Reviewed by Dennis SchwartzSuperior B-Western. Director Charles Barton (“Abbott and Costello Meet Frankenstein”/”Dance With Me, Henry”/”The Shaggy Dog”) keeps the Zane Grey story pioneer spirit alive and friendly. It’s a remake of the successful 1931 Fighting Caravans that starred Gary Cooper (with Wagon Wheels liberally using stock footage from the original and altering the original in many ways, including with a romance).The crisp screenplay is by Jack Cunningham and Charles Logan. It was shot on location in the Sierra Nevada Mountains of California.
In the 1840s, a wagon train leaves from Independence, Missouri, for Powder River, Oregon, with the lure that the hearty settlers are granted free land by the government. The wagon train is led by the no-nonsense chief scout Clint Belmet (Randolph Scott) and the old geezer scouts Bill O’Meary (Olin Howland) and Jim Burch (Raymond Hatton), who reared him. Joining them are the beautiful widow Nancy Wellington (Gail Patrick) and her outgoing 4-year-old son Sonny (Billie Lee), whom Nancy snatched from her wealthy in-laws after they took custody of Sonny when his father died. Nancy goes despite Clint being opposed (but fear not, by the end of the ride they’re planning on getting hitched!). The other central figures who join the wagon train are the sister spinsters just off their dad’s farm in Indiana–the bookish Abby and the hard-working Hettie Masters (Jan Duggan & Leila Bennett)–and the film’s heavy Murdock (Monte Blue). He’s an evil fur trader who is a half-breed who hates whitey and doesn’t want the Oregon Territory settled, which he believes will ruin his profitable fur trading enterprise. Murdock is willing to do anything to prevent the settlers from reaching Oregon, and arranges for the Indians to attack the caravan on the plains. But when that’s stymied, after several settlers lose their lives before Murdock can get the scared settlers to turn back, the treacherous fur trader arranges for an ambush by Indians as the caravan crosses the river into Oregon after spending some time ducking the rain at the Beaver Parks Trading Post. The drunken settlers quickly get sobered up by Clint and fight for their lives to stave off the attack.
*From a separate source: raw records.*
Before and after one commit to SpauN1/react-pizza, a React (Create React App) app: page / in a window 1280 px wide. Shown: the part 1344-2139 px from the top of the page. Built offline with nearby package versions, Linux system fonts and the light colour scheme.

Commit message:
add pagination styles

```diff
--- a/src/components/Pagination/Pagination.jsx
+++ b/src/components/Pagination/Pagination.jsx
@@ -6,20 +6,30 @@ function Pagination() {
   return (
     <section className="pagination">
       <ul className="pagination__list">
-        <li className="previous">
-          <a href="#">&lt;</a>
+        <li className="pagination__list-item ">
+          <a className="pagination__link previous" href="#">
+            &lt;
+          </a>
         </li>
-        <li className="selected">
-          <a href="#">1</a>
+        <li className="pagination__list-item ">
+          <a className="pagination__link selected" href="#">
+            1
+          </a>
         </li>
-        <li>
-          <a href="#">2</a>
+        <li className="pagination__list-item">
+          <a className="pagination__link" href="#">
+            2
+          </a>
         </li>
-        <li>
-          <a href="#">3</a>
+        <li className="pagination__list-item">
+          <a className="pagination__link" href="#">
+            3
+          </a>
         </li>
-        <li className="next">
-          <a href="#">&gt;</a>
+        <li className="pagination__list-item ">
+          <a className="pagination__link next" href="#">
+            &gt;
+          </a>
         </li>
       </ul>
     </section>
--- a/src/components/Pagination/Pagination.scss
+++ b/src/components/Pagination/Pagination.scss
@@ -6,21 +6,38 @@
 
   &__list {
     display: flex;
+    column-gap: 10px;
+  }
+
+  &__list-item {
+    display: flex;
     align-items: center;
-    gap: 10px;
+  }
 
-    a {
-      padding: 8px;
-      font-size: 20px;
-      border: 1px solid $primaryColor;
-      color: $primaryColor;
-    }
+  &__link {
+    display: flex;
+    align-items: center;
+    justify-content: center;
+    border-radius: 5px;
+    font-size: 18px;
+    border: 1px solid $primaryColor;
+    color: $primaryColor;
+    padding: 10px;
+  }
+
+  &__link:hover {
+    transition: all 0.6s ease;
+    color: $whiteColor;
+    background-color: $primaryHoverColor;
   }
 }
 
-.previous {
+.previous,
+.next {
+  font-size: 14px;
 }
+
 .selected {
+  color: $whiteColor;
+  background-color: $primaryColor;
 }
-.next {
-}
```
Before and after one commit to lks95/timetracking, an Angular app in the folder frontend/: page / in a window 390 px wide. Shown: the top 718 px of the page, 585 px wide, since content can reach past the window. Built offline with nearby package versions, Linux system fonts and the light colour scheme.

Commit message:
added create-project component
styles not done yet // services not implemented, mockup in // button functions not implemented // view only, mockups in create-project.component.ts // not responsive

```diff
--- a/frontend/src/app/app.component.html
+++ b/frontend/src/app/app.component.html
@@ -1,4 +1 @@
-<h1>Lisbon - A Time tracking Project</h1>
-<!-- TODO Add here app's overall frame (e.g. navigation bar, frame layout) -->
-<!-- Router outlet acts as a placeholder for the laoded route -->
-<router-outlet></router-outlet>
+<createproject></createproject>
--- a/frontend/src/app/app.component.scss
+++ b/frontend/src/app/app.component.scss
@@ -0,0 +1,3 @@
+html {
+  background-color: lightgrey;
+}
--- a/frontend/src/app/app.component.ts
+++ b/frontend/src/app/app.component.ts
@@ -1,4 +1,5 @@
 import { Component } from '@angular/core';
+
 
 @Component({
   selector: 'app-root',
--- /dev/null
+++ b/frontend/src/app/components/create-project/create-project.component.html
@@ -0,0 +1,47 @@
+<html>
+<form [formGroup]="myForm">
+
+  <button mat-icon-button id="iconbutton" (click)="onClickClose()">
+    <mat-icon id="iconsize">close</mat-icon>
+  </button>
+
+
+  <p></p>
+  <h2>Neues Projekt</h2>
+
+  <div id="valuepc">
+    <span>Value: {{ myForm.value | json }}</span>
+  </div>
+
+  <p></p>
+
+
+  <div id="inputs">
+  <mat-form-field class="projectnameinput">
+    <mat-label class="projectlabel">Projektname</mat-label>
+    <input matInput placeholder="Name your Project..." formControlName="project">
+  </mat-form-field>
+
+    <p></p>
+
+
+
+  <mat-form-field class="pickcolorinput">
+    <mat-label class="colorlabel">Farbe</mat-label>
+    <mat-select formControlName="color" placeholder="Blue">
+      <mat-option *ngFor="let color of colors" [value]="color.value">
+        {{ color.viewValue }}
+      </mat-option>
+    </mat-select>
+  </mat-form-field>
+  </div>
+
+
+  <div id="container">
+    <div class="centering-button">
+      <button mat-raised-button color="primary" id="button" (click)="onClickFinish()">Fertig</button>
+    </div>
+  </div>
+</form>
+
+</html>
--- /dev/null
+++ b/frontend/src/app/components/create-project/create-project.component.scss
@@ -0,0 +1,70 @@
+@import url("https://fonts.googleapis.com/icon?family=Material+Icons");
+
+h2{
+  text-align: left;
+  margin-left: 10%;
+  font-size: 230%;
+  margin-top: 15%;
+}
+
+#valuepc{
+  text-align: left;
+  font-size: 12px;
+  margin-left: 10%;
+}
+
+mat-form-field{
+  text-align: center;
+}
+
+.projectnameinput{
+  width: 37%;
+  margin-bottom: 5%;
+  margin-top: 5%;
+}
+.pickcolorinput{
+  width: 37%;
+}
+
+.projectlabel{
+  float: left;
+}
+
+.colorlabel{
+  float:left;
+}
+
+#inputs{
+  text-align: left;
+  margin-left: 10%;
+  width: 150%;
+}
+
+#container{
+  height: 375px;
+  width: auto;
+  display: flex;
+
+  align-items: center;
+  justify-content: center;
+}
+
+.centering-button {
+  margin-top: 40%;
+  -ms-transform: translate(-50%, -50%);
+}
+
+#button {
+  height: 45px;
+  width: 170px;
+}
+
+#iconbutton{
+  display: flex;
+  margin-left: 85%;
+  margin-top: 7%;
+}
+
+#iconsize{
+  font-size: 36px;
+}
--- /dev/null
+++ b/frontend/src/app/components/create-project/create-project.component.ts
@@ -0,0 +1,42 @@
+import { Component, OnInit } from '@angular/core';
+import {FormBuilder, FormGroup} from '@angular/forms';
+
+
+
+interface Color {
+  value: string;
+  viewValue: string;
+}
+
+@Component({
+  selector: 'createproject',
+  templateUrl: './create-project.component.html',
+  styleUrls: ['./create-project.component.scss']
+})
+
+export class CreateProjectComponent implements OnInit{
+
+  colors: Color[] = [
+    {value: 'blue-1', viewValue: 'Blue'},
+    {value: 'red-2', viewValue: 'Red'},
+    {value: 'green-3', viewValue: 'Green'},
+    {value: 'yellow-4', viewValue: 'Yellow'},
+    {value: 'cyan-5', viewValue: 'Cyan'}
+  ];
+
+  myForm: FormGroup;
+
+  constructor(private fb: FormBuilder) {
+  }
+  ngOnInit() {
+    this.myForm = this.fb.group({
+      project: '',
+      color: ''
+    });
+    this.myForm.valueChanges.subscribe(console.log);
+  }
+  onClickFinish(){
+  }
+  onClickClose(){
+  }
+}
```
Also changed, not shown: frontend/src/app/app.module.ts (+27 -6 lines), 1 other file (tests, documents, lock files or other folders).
There are several lively “campfire” songs, including Duggan performing “Snowy Daisies” and the title track “Wagon Wheels” sung in a group singalong.
REVIEWED ON 3/2/2010 GRADE: B+